**DESCRIPTION OF THE TASK:** State the number of lines in the following data that contain the string "header", and nothing else.

**PROVIDED INFORMATION:**

----

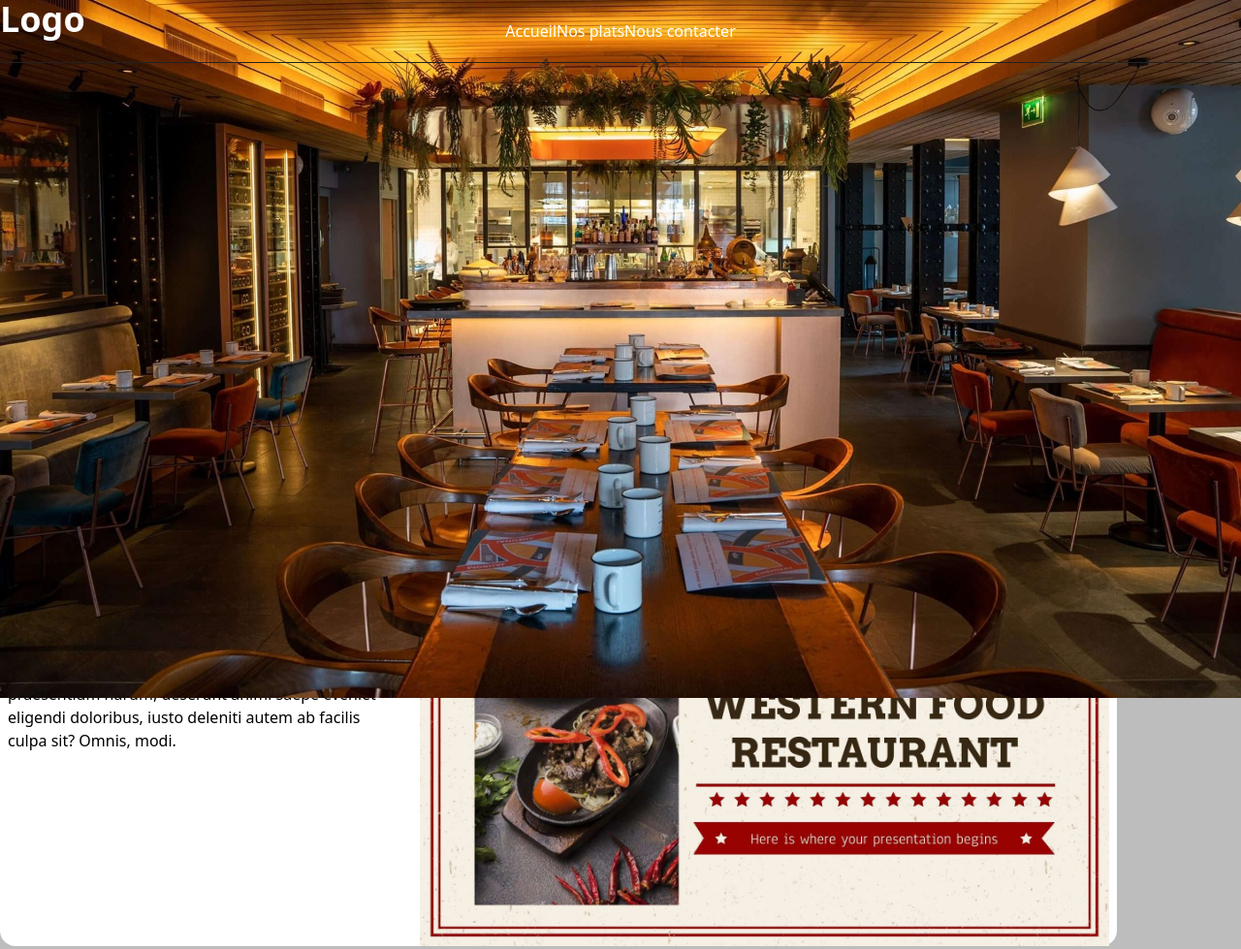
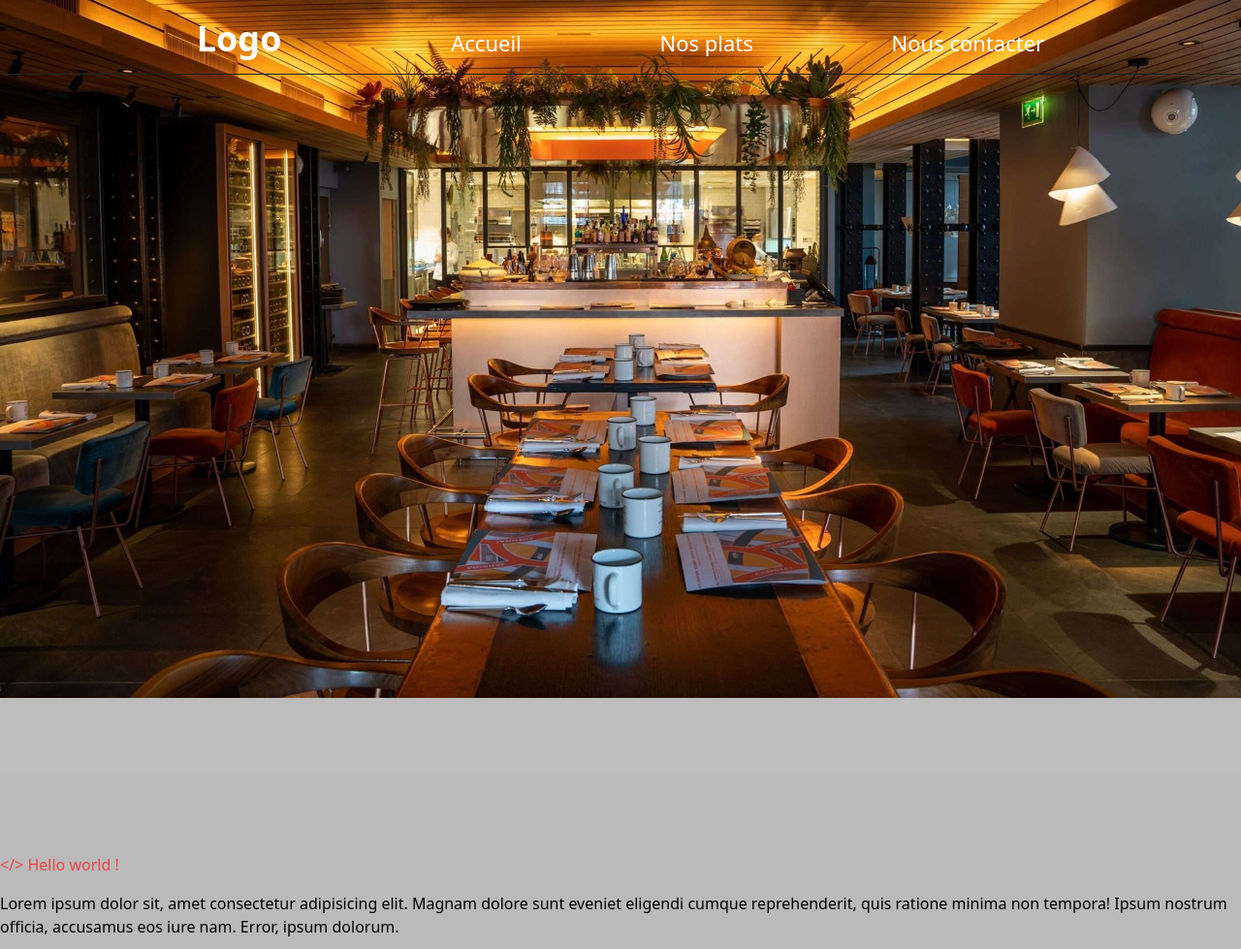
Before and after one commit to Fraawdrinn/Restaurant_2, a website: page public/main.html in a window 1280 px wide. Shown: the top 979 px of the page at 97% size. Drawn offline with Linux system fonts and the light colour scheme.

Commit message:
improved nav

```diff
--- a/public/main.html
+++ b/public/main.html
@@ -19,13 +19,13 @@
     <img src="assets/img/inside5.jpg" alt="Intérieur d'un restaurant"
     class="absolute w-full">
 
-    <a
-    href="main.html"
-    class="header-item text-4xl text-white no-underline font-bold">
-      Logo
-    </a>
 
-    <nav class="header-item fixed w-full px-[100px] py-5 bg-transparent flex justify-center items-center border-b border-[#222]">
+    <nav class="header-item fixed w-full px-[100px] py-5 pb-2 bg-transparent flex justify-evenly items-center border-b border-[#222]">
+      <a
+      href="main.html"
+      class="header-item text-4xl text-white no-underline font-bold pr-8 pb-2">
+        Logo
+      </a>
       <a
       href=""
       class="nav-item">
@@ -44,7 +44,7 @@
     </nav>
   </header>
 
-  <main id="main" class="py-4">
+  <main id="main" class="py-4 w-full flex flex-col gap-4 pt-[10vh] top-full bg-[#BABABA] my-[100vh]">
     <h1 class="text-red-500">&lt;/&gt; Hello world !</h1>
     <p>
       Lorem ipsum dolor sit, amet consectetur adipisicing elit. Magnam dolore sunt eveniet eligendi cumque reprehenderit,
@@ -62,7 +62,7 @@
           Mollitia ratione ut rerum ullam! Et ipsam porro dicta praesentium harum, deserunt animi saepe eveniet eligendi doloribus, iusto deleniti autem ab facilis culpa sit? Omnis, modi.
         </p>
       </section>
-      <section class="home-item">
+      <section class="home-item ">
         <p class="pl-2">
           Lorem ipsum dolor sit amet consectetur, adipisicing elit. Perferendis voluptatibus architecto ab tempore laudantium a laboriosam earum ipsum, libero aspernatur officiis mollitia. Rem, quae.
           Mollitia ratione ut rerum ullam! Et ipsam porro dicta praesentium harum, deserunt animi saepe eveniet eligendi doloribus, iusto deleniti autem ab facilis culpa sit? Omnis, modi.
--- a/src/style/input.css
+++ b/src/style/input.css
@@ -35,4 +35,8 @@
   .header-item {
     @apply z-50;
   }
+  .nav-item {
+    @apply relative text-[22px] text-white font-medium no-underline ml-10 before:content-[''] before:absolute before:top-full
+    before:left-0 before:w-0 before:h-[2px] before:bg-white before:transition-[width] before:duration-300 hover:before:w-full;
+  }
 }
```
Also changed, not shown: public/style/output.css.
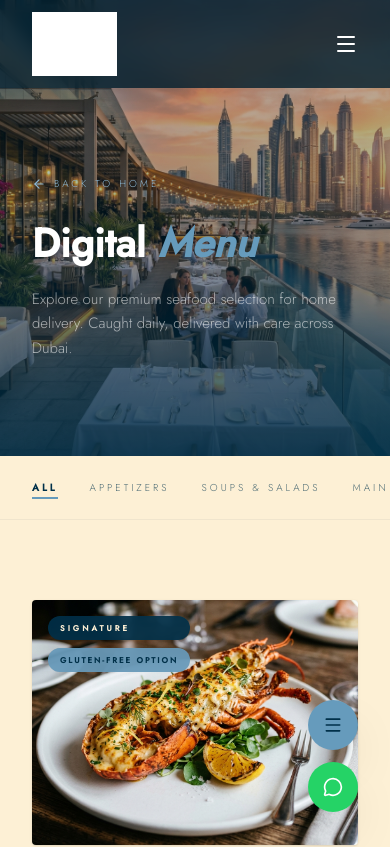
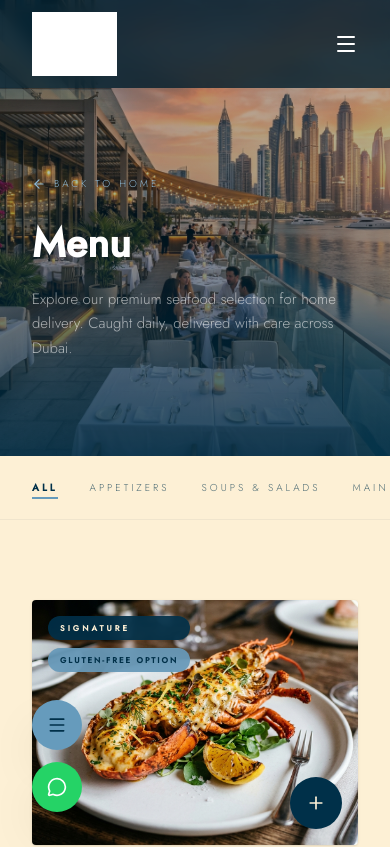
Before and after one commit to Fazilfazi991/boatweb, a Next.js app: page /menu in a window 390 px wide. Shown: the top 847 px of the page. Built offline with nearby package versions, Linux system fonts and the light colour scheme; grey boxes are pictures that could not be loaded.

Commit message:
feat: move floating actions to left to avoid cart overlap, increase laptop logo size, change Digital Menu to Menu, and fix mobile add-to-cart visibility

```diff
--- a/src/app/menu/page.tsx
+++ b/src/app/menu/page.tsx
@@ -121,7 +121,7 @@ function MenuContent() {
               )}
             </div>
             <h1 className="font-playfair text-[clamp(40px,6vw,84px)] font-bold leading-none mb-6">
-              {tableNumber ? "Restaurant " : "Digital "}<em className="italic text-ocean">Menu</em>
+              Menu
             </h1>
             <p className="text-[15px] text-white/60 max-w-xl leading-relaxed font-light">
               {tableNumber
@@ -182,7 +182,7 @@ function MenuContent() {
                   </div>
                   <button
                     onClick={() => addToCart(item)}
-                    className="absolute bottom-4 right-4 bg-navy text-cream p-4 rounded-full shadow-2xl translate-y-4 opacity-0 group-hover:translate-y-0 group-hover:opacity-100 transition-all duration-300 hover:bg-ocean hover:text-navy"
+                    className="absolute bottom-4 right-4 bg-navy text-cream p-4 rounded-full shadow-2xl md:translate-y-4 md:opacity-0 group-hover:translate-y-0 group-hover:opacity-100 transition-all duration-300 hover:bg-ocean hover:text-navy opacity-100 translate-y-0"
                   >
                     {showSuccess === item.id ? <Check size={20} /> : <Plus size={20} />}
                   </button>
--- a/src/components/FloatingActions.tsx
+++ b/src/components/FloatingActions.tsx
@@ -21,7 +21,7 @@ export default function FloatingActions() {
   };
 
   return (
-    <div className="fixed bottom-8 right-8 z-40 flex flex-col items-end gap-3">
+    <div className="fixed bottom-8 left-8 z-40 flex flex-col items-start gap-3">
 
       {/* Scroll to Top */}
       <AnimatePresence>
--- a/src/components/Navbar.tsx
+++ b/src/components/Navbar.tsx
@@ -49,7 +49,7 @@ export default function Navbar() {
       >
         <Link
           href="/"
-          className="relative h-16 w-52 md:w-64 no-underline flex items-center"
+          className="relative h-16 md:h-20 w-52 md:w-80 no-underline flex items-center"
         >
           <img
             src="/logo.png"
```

----

**EXERCISE RESPONSE:** 6